The lead article in Sunday’s Key West Citizen was that the Steamplant condominiums were nearing completetion and would be open in 90 days. More importantly, 14 of the 19 units were already contracted for and closing merely awaited final inspection and the issuance of a certificate of occupancy.
Congratulations to developer Ed Swift! In spite of unanticpated setbacks, you hung in there! And made it to the finish line!
Key West has two business persons of vision. Individuals who see where Key West’s future lies and are not afraid to take it there.
I speak of Ed Swift and Robert Spottswood.
Swift with the Steamplant and other projects. Spottswood with the Beachside complex at the entrance to Key West, as well as his many other developments.
Both men put their money where there mouths are, so to speak. However in these instances even their private fortunes were not enough to cover the investments involved. They extended themselves in each instance for a dream. And after anguish and pain and an unexpected falling economy, each is on the road to success. Success not only for themselves, but for all of Key West.
Good men, indeed!
My son in law is Corey Malcom. Lisa married a great guy!
Corey is originally from Indiana. He has that mid west solidness about him.
There is no ocean any where around Indiana. But there was a magnetism attracting him to the waters. Corey for more than 25 years has been the Chief Archeologist at the Mel Fisher Museum. He dives for a living searching for pieces of history on the ocean floor.
Corey has developed a specialty. Slave ships! He is probably the most learned man in the United States on the subject. He appears 3-4 times a year on the History Channel, has written several articles on various slave issues and is an invited guest speaker nationwide.
My son in law, Corey!
One of Key West’s local newspapers is Solares Hill. In the publication which came out yesterday, there was a brief comment on page 2 that Corey had written an article for the Florida Keys Sea Heritage Journal, the official publication of the Key West Maritime Historical Society.

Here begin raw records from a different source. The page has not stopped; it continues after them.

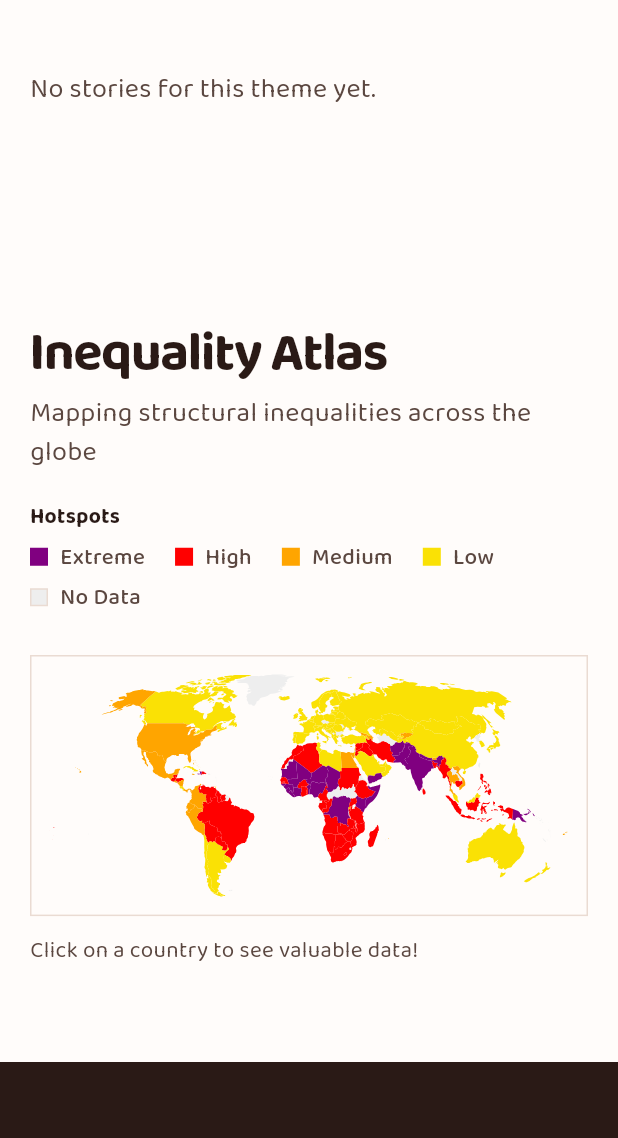
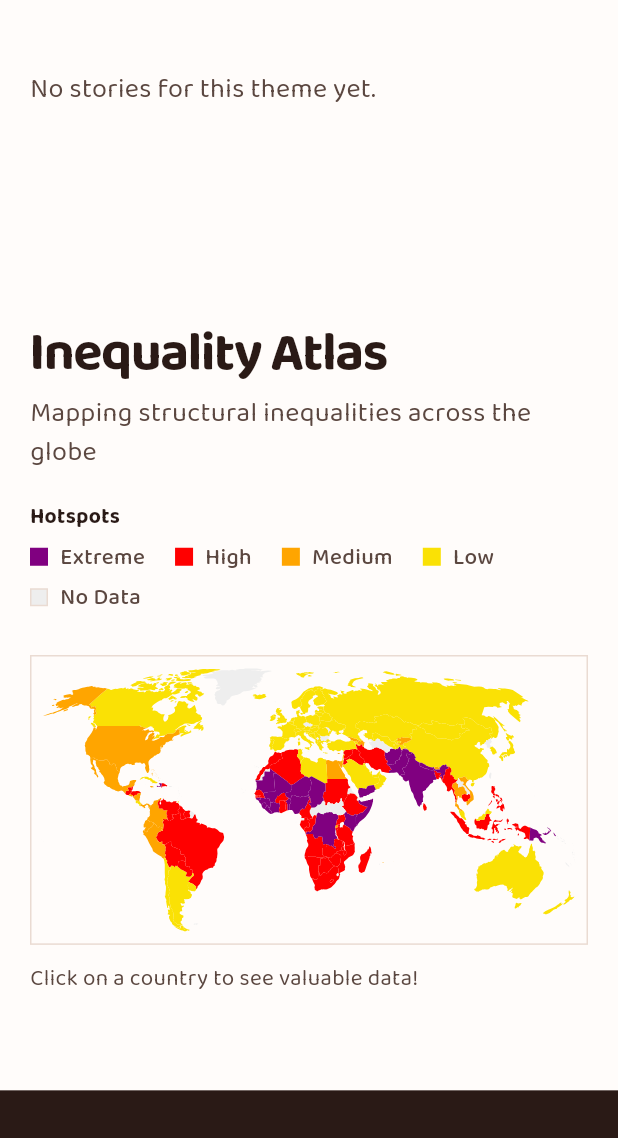
Before and after one commit to aayushs-edu/lumina, a Flutter app: the screen it shows after launch, scrolled down 1152 dp, on a phone screen of 412 x 824 dp, the part 98-1236 px from its top. Run offline on Flutter 3.47's test engine with Material 3 defaults, Android fonts, the phone set to English and light mode, and no system bars; our stand-ins replace animated_text_kit, cloud_firestore, csv, file_picker, firebase_core, google_fonts and 1 more; missing offline and left inert: algolia, dart:html; accounts and stored records are empty.

Commit message:
Home page review fixes: map fill, tags, ground, tab order
- Map bounds ignore tiny outlying islands so the land fills its frame
  at phone width too; the frame clips anything past its edge.
- Square theme tags (tooltip, country dialog) use the page palette:
  ink on warm cream, replacing neon pinks and white-on-pale-pink text.
- Remove leftover debug prints from region loading.
- Spotlight field is a positioned background instead of IntrinsicHeight;
  View Stories sits under the theme word.
- Page body tab order follows widget (reading) order.

Co-Authored-By: Claude Opus 5.5 <noreply@anthropic.com>

```diff
--- a/lumina/lib/main.dart
+++ b/lumina/lib/main.dart
@@ -78,7 +78,11 @@ class _HomePageState extends State<HomePage> {
         preferredSize: const Size.fromHeight(kToolbarHeight),
         child: LuminaNavbar(currentPage: 'home'),
       ),
-      body: Stack(
+      // Tab order follows the page's reading order (spotlight, stories,
+      // then the closing invitation) rather than on-screen geometry.
+      body: FocusTraversalGroup(
+        policy: WidgetOrderTraversalPolicy(),
+        child: Stack(
         children: [
           Column(
             children: [
@@ -117,12 +121,12 @@ class _HomePageState extends State<HomePage> {
           ),
         ],
       ),
+      ),
     );
   }
 }
 
-
-/// The Inequality Atlas on a white ground, framed square.
+/// The Inequality Atlas on a warm-white ground, framed square.
 class _AtlasSection extends StatelessWidget {
   const _AtlasSection();
 
--- a/lumina/lib/widgets/home_sections.dart
+++ b/lumina/lib/widgets/home_sections.dart
@@ -101,14 +101,26 @@ class _SpotlightStoriesSectionState extends State<SpotlightStoriesSection> {
             children: [spotlight, stories],
           );
         }
-        return IntrinsicHeight(
-          child: Row(
-            crossAxisAlignment: CrossAxisAlignment.stretch,
-            children: [
-              SizedBox(width: (width * 0.4).clamp(360.0, 600.0), child: spotlight),
-              Expanded(child: stories),
-            ],
-          ),
+        // The orange field is a positioned background so it always runs the
+        // full height of the stories column.
+        final fieldWidth = (width * 0.4).clamp(360.0, 600.0);
+        return Stack(
+          children: [
+            Positioned(
+              left: 0,
+              top: 0,
+              bottom: 0,
+              width: fieldWidth,
+              child: const ColoredBox(color: HomePalette.orange),
+            ),
+            Row(
+              crossAxisAlignment: CrossAxisAlignment.start,
+              children: [
+                SizedBox(width: fieldWidth, child: spotlight),
+                Expanded(child: stories),
+              ],
+            ),
+          ],
         );
       },
     );
@@ -138,7 +150,6 @@ class _SpotlightField extends StatelessWidget {
       ),
       child: Column(
         crossAxisAlignment: CrossAxisAlignment.start,
-        mainAxisAlignment: MainAxisAlignment.spaceBetween,
         children: [
           Column(
             crossAxisAlignment: CrossAxisAlignment.start,
@@ -169,7 +180,7 @@ class _SpotlightField extends StatelessWidget {
               ),
             ],
           ),
-          SizedBox(height: wide ? 56 : 32),
+          SizedBox(height: wide ? 40 : 32),
           _SquareButton(
             label: 'View Stories',
             background: HomePalette.ink,
--- a/lumina/lib/world_map.dart
+++ b/lumina/lib/world_map.dart
@@ -43,13 +43,22 @@ class Region {
 
   /// Union of every region's bounds: the map's actual extent, so it can be
   /// scaled to fill its frame rather than the SVG's padded canvas.
+  /// Tiny outlying islands are left out so they don't letterbox the land;
+  /// the frame clips anything that lands past its edge.
   static Rect contentBounds(List<Region> regions) {
     if (regions.isEmpty) return Rect.zero;
-    var r = regions.first.bounds;
+    var full = regions.first.bounds;
     for (final region in regions.skip(1)) {
-      r = r.expandToInclude(region.bounds);
+      full = full.expandToInclude(region.bounds);
     }
-    return r;
+    final minArea = full.width * full.height * 0.0003;
+    Rect? land;
+    for (final region in regions) {
+      final b = region.bounds;
+      if (b.width * b.height < minArea) continue;
+      land = land == null ? b : land.expandToInclude(b);
+    }
+    return land ?? full;
   }
 }
 
@@ -363,7 +372,6 @@ class _InteractiveWorldMapState extends State<InteractiveWorldMap> {
   }
 
   Future<List<Region>> loadRegions() async {
-    print('Starting to load regions...'); // Progress print
     // Load the SVG file
     final String svgString = await rootBundle.loadString('assets/world.svg');
     final document = XmlDocument.parse(svgString);
@@ -459,9 +467,6 @@ class _InteractiveWorldMapState extends State<InteractiveWorldMap> {
       }
     }
 
-    print(
-      'Finished loading regions. Total regions: ${regions.length}',
-    ); // Progress print
     return regions;
   }
 
@@ -548,11 +553,12 @@ class _InteractiveWorldMapState extends State<InteractiveWorldMap> {
             ],
             const SizedBox(height: 28),
             Container(
+              clipBehavior: Clip.hardEdge,
               decoration: BoxDecoration(
                 color: const Color(0xFFFFFCFA),
                 border: Border.all(color: _rule),
               ),
-              padding: EdgeInsets.all(wide ? 32 : 12),
+              padding: EdgeInsets.all(wide ? 32 : 8),
               child:
                   _regions.isEmpty
                       ? SizedBox(
```
Also changed, not shown: lumina/lib/widgets/theme_tag.dart (+18 -0 lines).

The article basically concerned itrself with pre Civil War slaves being transported to Cuba who had been saved by US forces and were returned to Liberia in Africa.
An interesting story. Read it, if you can.
One thing that struck me in Corey’s rendition of events was that greed appears to always be with us.
Many of the slaves being returned to Africa died on the way. Scurvy. Not enough potatoes or citrus fruits. A footnote in Corey’s work evidences that the local KeyWest Marshall provided provisions rich in vitamin C. Twenty one barrels of potatoes, 8800 limes and 200 lemons. However, a doctor traveling with the ship said no such provisions were available.
No more is known. Was something actually amiss? Did these people have to die? We will never know. Note that the greed aspect is something I pulled out of my reading. Corey made no reference to it. The main story wrote of deaths by scurvy because of a lack of potatoes and other foods. The footnote said provisions were provided by the Marshall.
Yesterday I spoke of the local interest in establishing a clothing optional beach. Later in the day I was at the Pier House’s Beach Bar having lunch. Lo and behold, a topless wonder appeared! There in the water was a lovely lady exhibiting her jewels in all their glory! And her husband or boy friend rapidly clicking pictures of her!
When the picture taking concluded, she put her top back on. And there it stayed! I know! I kept looking! It never came off again!
These two young people were probably taking the pictures to show their friends back home of the “risque” time they enjoyed in Key West! I sometimes think that Key West’s reputation in this regard far exceeds that which actually exists!
A nice day ahead. Have fun!